It seems like a no-brainer. Before you spend big bucks on a massive effort to improve life for the world’s poorest — say, distributing millions of free bed nets against malarial mosquitoes, or offering thousands of women microloans as small as $200 to start small businesses — you should run a smaller scale test to make sure the idea actually works. After all, just because a project sounds good in theory doesn’t mean it’s going to pan out in practice.
Or maybe some totally different method wouldn’t achieve better results for less money?

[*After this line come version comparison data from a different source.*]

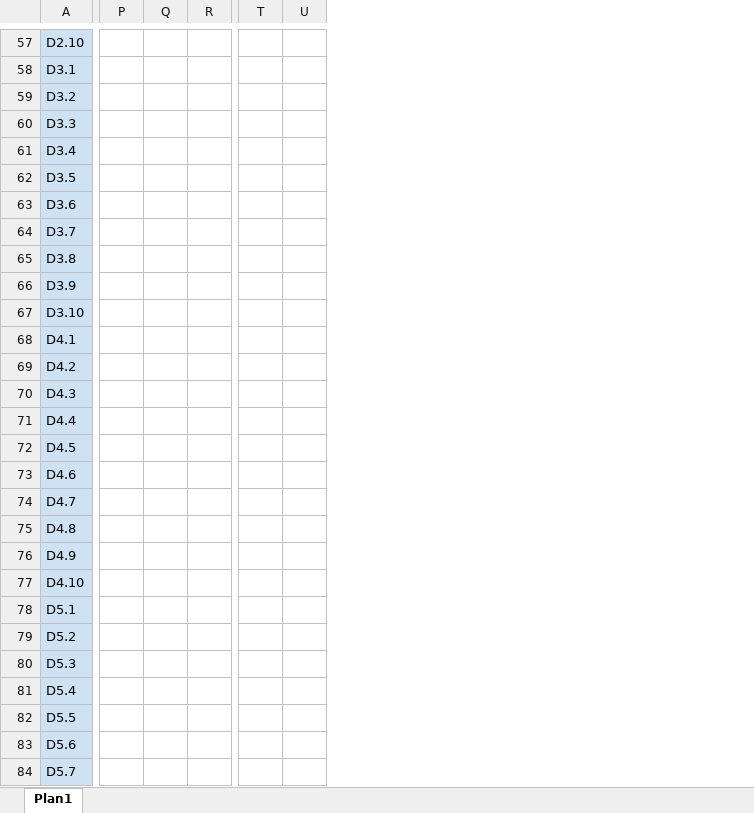
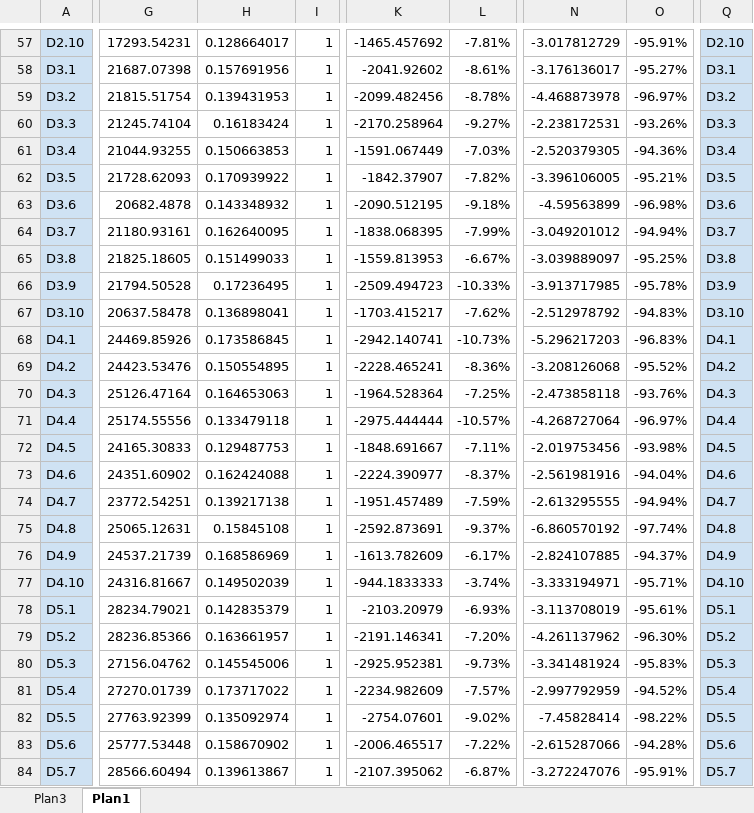
Before and after one commit to renatasarmet/ICAlgoritmos, an Excel workbook: solutions.xlsx, sheet Plan1, drawn as a sheet; only a part is shown, gaps mark what is left out; values as stored, in another font and other column widths than the file's, no borders; conditional formats not drawn; removed rows and columns are numbered as before the commit, all else as after; the diff covers the shown part only; the diff names each change by its address in the sheet, - before the commit and + after, or states it on an @@ line.

```diff
--- a/solutions.xlsx (sheet Plan1)
+++ b/solutions.xlsx (sheet Plan1)
+sheet tab: Plan3
+column G, rows 57-84: 17293.54231 | 21687.07398 | 21815.51754 | 21245.74104 | 21044.93255 | 21728.62093 | 20682.4878 | 21180.93161 | 21825.18605 | 21794.50528 | 20637.58478 | 24469.85926 | 24423.53476 | 25126.47164 | 25174.55556 | 24165.30833 | 24351.60902 | 23772.54251 | 25065.12631 | 24537.21739 | 24316.81667 | 28234.79021 | 28236.85366 | 27156.04762 | 27270.01739 | 27763.92399 | 25777.53448 | 28566.60494
+column H, rows 57-84: 0.128664017 | 0.157691956 | 0.139431953 | 0.16183424 | 0.150663853 | 0.170939922 | 0.143348932 | 0.162640095 | 0.151499033 | 0.17236495 | 0.136898041 | 0.173586845 | 0.150554895 | 0.164653063 | 0.133479118 | 0.129487753 | 0.162424088 | 0.139217138 | 0.15845108 | 0.168586969 | 0.149502039 | 0.142835379 | 0.163661957 | 0.145545006 | 0.173717022 | 0.135092974 | 0.158670902 | 0.139613867
+column I, rows 57-84: all 1
+column K, rows 57-84: -1465.457692 | -2041.92602 | -2099.482456 | -2170.258964 | -1591.067449 | -1842.37907 | -2090.512195 | -1838.068395 | -1559.813953 | -2509.494723 | -1703.415217 | -2942.140741 | -2228.465241 | -1964.528364 | -2975.444444 | -1848.691667 | -2224.390977 | -1951.457489 | -2592.873691 | -1613.782609 | -944.1833333 | -2103.20979 | -2191.146341 | -2925.952381 | -2234.982609 | -2754.07601 | -2006.465517 | -2107.395062
+column L, rows 57-84: -7.81% | -8.61% | -8.78% | -9.27% | -7.03% | -7.82% | -9.18% | -7.99% | -6.67% | -10.33% | -7.62% | -10.73% | -8.36% | -7.25% | -10.57% | -7.11% | -8.37% | -7.59% | -9.37% | -6.17% | -3.74% | -6.93% | -7.20% | -9.73% | -7.57% | -9.02% | -7.22% | -6.87%
+column N, rows 57-84: -3.017812729 | -3.176136017 | -4.468873978 | -2.238172531 | -2.520379305 | -3.396106005 | -4.59563899 | -3.049201012 | -3.039889097 | -3.913717985 | -2.512978792 | -5.296217203 | -3.208126068 | -2.473858118 | -4.268727064 | -2.019753456 | -2.561981916 | -2.613295555 | -6.860570192 | -2.824107885 | -3.333194971 | -3.113708019 | -4.261137962 | -3.341481924 | -2.997792959 | -7.45828414 | -2.615287066 | -3.272247076
+column O, rows 57-84: -95.91% | -95.27% | -96.97% | -93.26% | -94.36% | -95.21% | -96.98% | -94.94% | -95.25% | -95.78% | -94.83% | -96.83% | -95.52% | -93.76% | -96.97% | -93.98% | -94.04% | -94.94% | -97.74% | -94.37% | -95.71% | -95.61% | -96.30% | -95.83% | -94.52% | -98.22% | -94.28% | -95.91%
+column Q, rows 57-84: D2.10 | D3.1 | D3.2 | D3.3 | D3.4 | D3.5 | D3.6 | D3.7 | D3.8 | D3.9 | D3.10 | D4.1 | D4.2 | D4.3 | D4.4 | D4.5 | D4.6 | D4.7 | D4.8 | D4.9 | D4.10 | D5.1 | D5.2 | D5.3 | D5.4 | D5.5 | D5.6 | D5.7
-column P, empty
-column Q, empty
-column R, empty
-column T, empty
-column U, empty
```
Also changed, not shown: 3 added columns, 8 removed columns, 1 edited cell, cell formats and merged cells elsewhere in this sheet, formulas that keep their value, 9 other files.
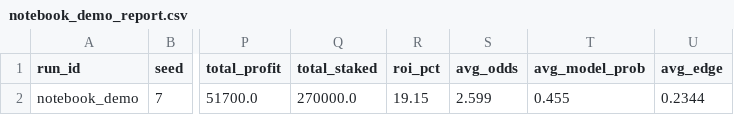
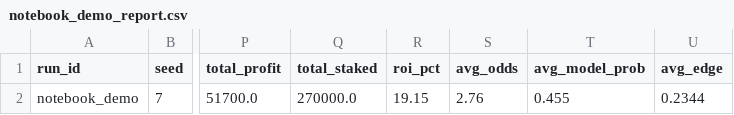
Before and after one commit to ojasvigoel598/qunatative-ML, a CSV file: backtests/results/agent_sim/notebook_demo_report.csv, drawn as a sheet; only a part is shown, gaps mark what is left out; the diff names each change by its address in the sheet, - before the commit and + after, or states it on an @@ line.

Commit message:
Refresh notebook demo artifacts with corrected avg_odds
Running the notebook regenerated the agent_sim demo CSVs; the report now
shows the per-market average odds (2.76) after the report.py fix, and the
by-league table is consistently ordered.

```diff
--- a/backtests/results/agent_sim/notebook_demo_report.csv
+++ b/backtests/results/agent_sim/notebook_demo_report.csv
-S2 (avg_odds): 2.599
+S2 (avg_odds): 2.76
```
Also changed, not shown: 1 other file.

For instance, maybe the key to lifting women’s incomes isn’t helping them start a small business but helping them land a salaried job?
Yet for decades, questions like this have been left unanswered.
Instead health and development aid for the world’s poorest has largely been designed based on what seems reasonable, rather than what can be proved with hard evidence.
However, in the early 2000s a growing movement of social science researchers have been pushing policy-makers to do “impact evaluations” of their programs.